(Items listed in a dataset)
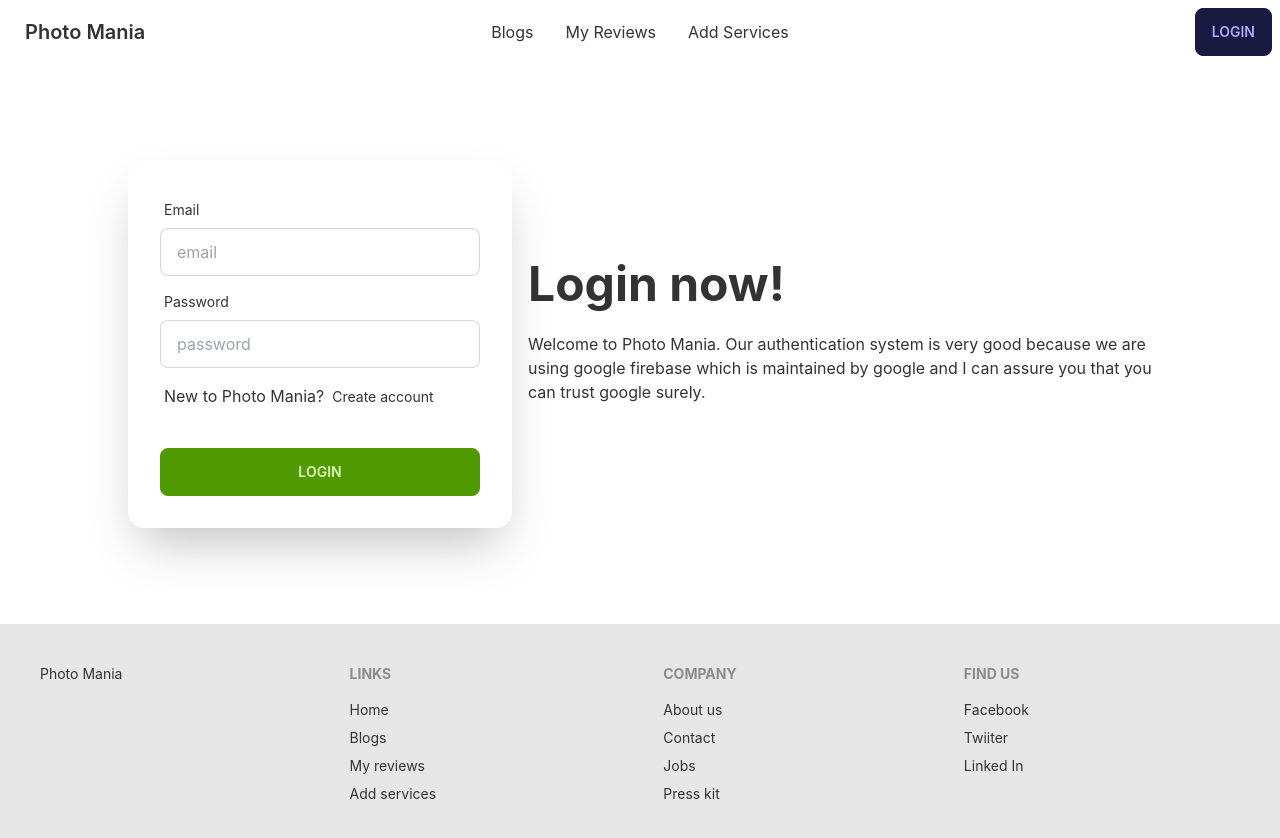
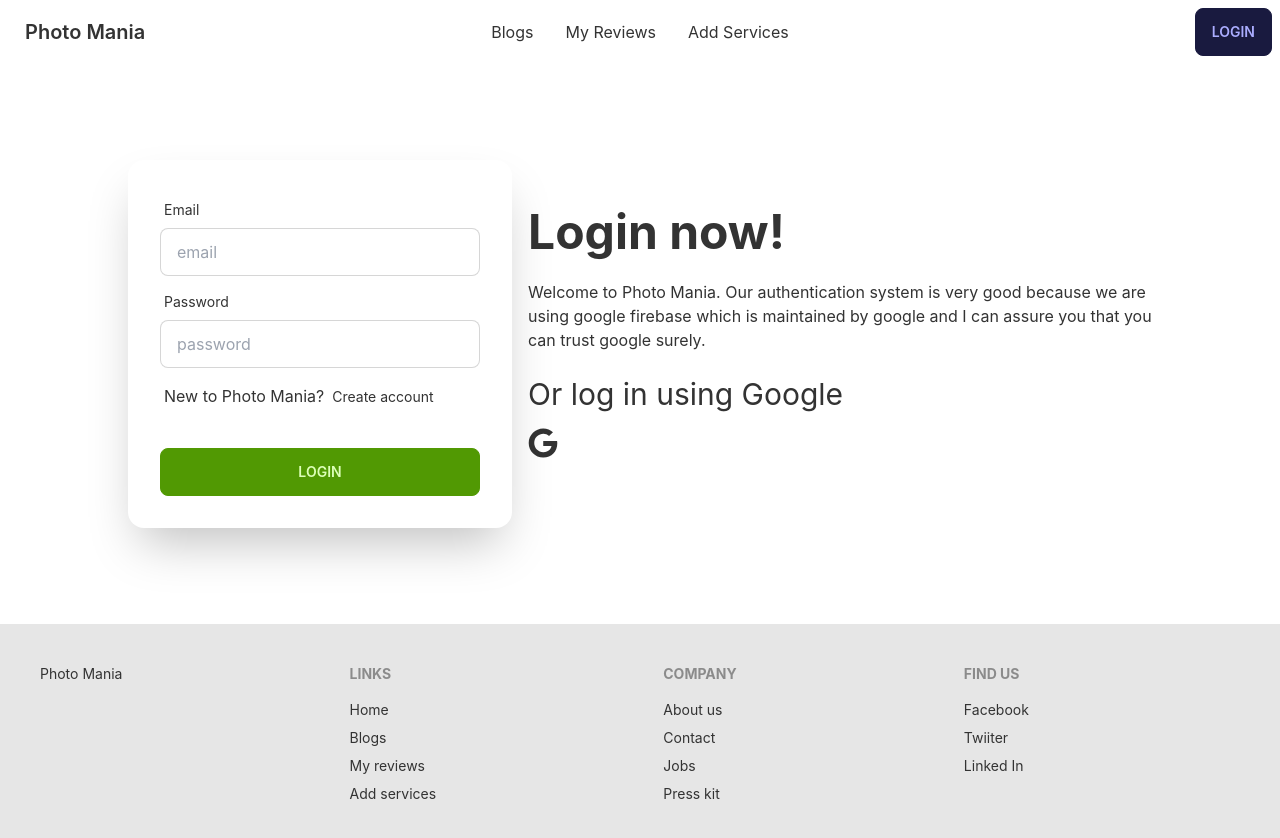
Before and after one commit to SynysterRudro/photographer-service-review-client, a React (Create React App) app: page /login in a window 1280 px wide. Shown: the top 838 px of the page. Built offline with nearby package versions, Linux system fonts and the light colour scheme.

Commit message:
google login successfully added

```diff
--- a/package.json
+++ b/package.json
@@ -10,6 +10,7 @@
     "firebase": "^9.13.0",
     "react": "^18.2.0",
     "react-dom": "^18.2.0",
+    "react-icons": "^4.6.0",
     "react-photo-view": "^1.2.2",
     "react-router-dom": "^6.4.3",
     "react-scripts": "5.0.1",
--- a/src/Pages/Login/Login.js
+++ b/src/Pages/Login/Login.js
@@ -1,12 +1,22 @@
 import React, { useContext, useState } from 'react';
-import { Link } from 'react-router-dom';
+import { Link, useNavigate } from 'react-router-dom';
 import { AuthContext } from '../../contexts/AuthProvider/AuthProvider';
+import { GoogleAuthProvider } from 'firebase/auth'
+import { FaGoogle } from "react-icons/fa";
+
+
+const googleProvider = new GoogleAuthProvider();
 
 const Login = () => {
 
-    const { emailPasswordLogin } = useContext(AuthContext);
+    // navigation
+    const navigate = useNavigate();
+
+    const { emailPasswordLogin, googleLogin } = useContext(AuthContext);
     const [errorMessage, setErrorMessage] = useState('');
 
+
+    // email password login
     const handleLogin = event => {
         event.preventDefault();
         const form = event.target;
@@ -17,7 +27,21 @@
         emailPasswordLogin(email, password)
             .then(result => {
                 const user = result.user;
+                setErrorMessage('');
                 console.log(user);
+                navigate('/');
+            })
+            .catch(err => setErrorMessage(err.message))
+    }
+
+    // google login
+    const loginUsingGoogle = () => {
+        googleLogin(googleProvider)
+            .then(result => {
+                const user = result.user;
+                setErrorMessage('');
+                console.log(user);
+                navigate('/');
             })
             .catch(err => setErrorMessage(err.message))
     }
@@ -28,6 +52,12 @@
                 <div className="text-center lg:text-left w-1/2">
                     <h1 className="text-5xl font-bold">Login now!</h1>
                     <p className="py-6">Welcome to Photo Mania. Our authentication system is very good because we are using google firebase which is maintained by google and I can assure you that you can trust google surely.</p>
+
+                    <h2 className="text-3xl">
+                        Or log in using Google
+                        <br />
+                        <button onClick={loginUsingGoogle}><FaGoogle className='my-4 hover:text-violet-500 font-bold'></FaGoogle></button>
+                    </h2>
                 </div>
                 <div className="card  flex-shrink-0 w-full max-w-sm shadow-2xl bg-base-100">
                     <form onSubmit={handleLogin} className="card-body">
--- a/src/Pages/Signup/Signup.js
+++ b/src/Pages/Signup/Signup.js
@@ -1,11 +1,12 @@
 import React, { useContext, useState } from 'react';
-import { Link } from 'react-router-dom';
+import { Link, useNavigate } from 'react-router-dom';
 import { AuthContext } from '../../contexts/AuthProvider/AuthProvider';
 
 const Signup = () => {
 
     // error messages state
     const [errorMessage, setErrorMessage] = useState('');
+    const navigate = useNavigate();
 
     const { createUser } = useContext(AuthContext);
     const handleSignUp = event => {
@@ -18,7 +19,9 @@
         createUser(email, password)
             .then(result => {
                 const user = result.user;
+                setErrorMessage('');
                 console.log(user);
+                navigate('/');
             })
             .catch(err => setErrorMessage(err.message))
         // console.log(name, email, password);
--- a/src/contexts/AuthProvider/AuthProvider.js
+++ b/src/contexts/AuthProvider/AuthProvider.js
@@ -1,5 +1,5 @@
 import React, { createContext, useState } from 'react';
-import { getAuth, createUserWithEmailAndPassword, signInWithEmailAndPassword } from 'firebase/auth';
+import { getAuth, createUserWithEmailAndPassword, signInWithEmailAndPassword, signInWithPopup } from 'firebase/auth';
 
 import app from '../../firebase/firebase.config';
 
@@ -17,16 +17,22 @@
         return createUserWithEmailAndPassword(auth, email, password);
     }
 
-    // loggin in user
+    // logging in user
 
     const emailPasswordLogin = (email, password) => {
         return signInWithEmailAndPassword(auth, email, password);
     }
 
 
+    const googleLogin = (provider) => {
+        return signInWithPopup(auth, provider);
+    }
+
+
     const authInfo = {
         createUser,
-        emailPasswordLogin
+        emailPasswordLogin,
+        googleLogin
     };
     return (
         <AuthContext.Provider value={authInfo}>
```
Also changed, not shown: 1 other file (tests, documents, lock files or other folders).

=== Task prompt ===
Please restate the entries word for word, with all pictures left out.

=== Task result ===
Before and after one commit to SynysterRudro/photographer-service-review-client, a React (Create React App) app: page /login in a window 1280 px wide. Shown: the top 838 px of the page. Built offline with nearby package versions, Linux system fonts and the light colour scheme.

Commit message:
google login successfully added

```diff
--- a/package.json
+++ b/package.json
@@ -10,6 +10,7 @@
     "firebase": "^9.13.0",
     "react": "^18.2.0",
     "react-dom": "^18.2.0",
+    "react-icons": "^4.6.0",
     "react-photo-view": "^1.2.2",
     "react-router-dom": "^6.4.3",
     "react-scripts": "5.0.1",
--- a/src/Pages/Login/Login.js
+++ b/src/Pages/Login/Login.js
@@ -1,12 +1,22 @@
 import React, { useContext, useState } from 'react';
-import { Link } from 'react-router-dom';
+import { Link, useNavigate } from 'react-router-dom';
 import { AuthContext } from '../../contexts/AuthProvider/AuthProvider';
+import { GoogleAuthProvider } from 'firebase/auth'
+import { FaGoogle } from "react-icons/fa";
+
+
+const googleProvider = new GoogleAuthProvider();
 
 const Login = () => {
 
-    const { emailPasswordLogin } = useContext(AuthContext);
+    // navigation
+    const navigate = useNavigate();
+
+    const { emailPasswordLogin, googleLogin } = useContext(AuthContext);
     const [errorMessage, setErrorMessage] = useState('');
 
+
+    // email password login
     const handleLogin = event => {
         event.preventDefault();
         const form = event.target;
@@ -17,7 +27,21 @@
         emailPasswordLogin(email, password)
             .then(result => {
                 const user = result.user;
+                setErrorMessage('');
                 console.log(user);
+                navigate('/');
+            })
+            .catch(err => setErrorMessage(err.message))
+    }
+
+    // google login
+    const loginUsingGoogle = () => {
+        googleLogin(googleProvider)
+            .then(result => {
+                const user = result.user;
+                setErrorMessage('');
+                console.log(user);
+                navigate('/');
             })
             .catch(err => setErrorMessage(err.message))
     }
@@ -28,6 +52,12 @@
                 <div className="text-center lg:text-left w-1/2">
                     <h1 className="text-5xl font-bold">Login now!</h1>
                     <p className="py-6">Welcome to Photo Mania. Our authentication system is very good because we are using google firebase which is maintained by google and I can assure you that you can trust google surely.</p>
+
+                    <h2 className="text-3xl">
+                        Or log in using Google
+                        <br />
+                        <button onClick={loginUsingGoogle}><FaGoogle className='my-4 hover:text-violet-500 font-bold'></FaGoogle></button>
+                    </h2>
                 </div>
                 <div className="card  flex-shrink-0 w-full max-w-sm shadow-2xl bg-base-100">
                     <form onSubmit={handleLogin} className="card-body">
--- a/src/Pages/Signup/Signup.js
+++ b/src/Pages/Signup/Signup.js
@@ -1,11 +1,12 @@
 import React, { useContext, useState } from 'react';
-import { Link } from 'react-router-dom';
+import { Link, useNavigate } from 'react-router-dom';
 import { AuthContext } from '../../contexts/AuthProvider/AuthProvider';
 
 const Signup = () => {
 
     // error messages state
     const [errorMessage, setErrorMessage] = useState('');
+    const navigate = useNavigate();
 
     const { createUser } = useContext(AuthContext);
     const handleSignUp = event => {
@@ -18,7 +19,9 @@
         createUser(email, password)
             .then(result => {
                 const user = result.user;
+                setErrorMessage('');
                 console.log(user);
+                navigate('/');
             })
             .catch(err => setErrorMessage(err.message))
         // console.log(name, email, password);
--- a/src/contexts/AuthProvider/AuthProvider.js
+++ b/src/contexts/AuthProvider/AuthProvider.js
@@ -1,5 +1,5 @@
 import React, { createContext, useState } from 'react';
-import { getAuth, createUserWithEmailAndPassword, signInWithEmailAndPassword } from 'firebase/auth';
+import { getAuth, createUserWithEmailAndPassword, signInWithEmailAndPassword, signInWithPopup } from 'firebase/auth';
 
 import app from '../../firebase/firebase.config';
 
@@ -17,16 +17,22 @@
         return createUserWithEmailAndPassword(auth, email, password);
     }
 
-    // loggin in user
+    // logging in user
 
     const emailPasswordLogin = (email, password) => {
         return signInWithEmailAndPassword(auth, email, password);
     }
 
 
+    const googleLogin = (provider) => {
+        return signInWithPopup(auth, provider);
+    }
+
+
     const authInfo = {
         createUser,
-        emailPasswordLogin
+        emailPasswordLogin,
+        googleLogin
     };
     return (
         <AuthContext.Provider value={authInfo}>
```
Also changed, not shown: 1 other file (tests, documents, lock files or other folders).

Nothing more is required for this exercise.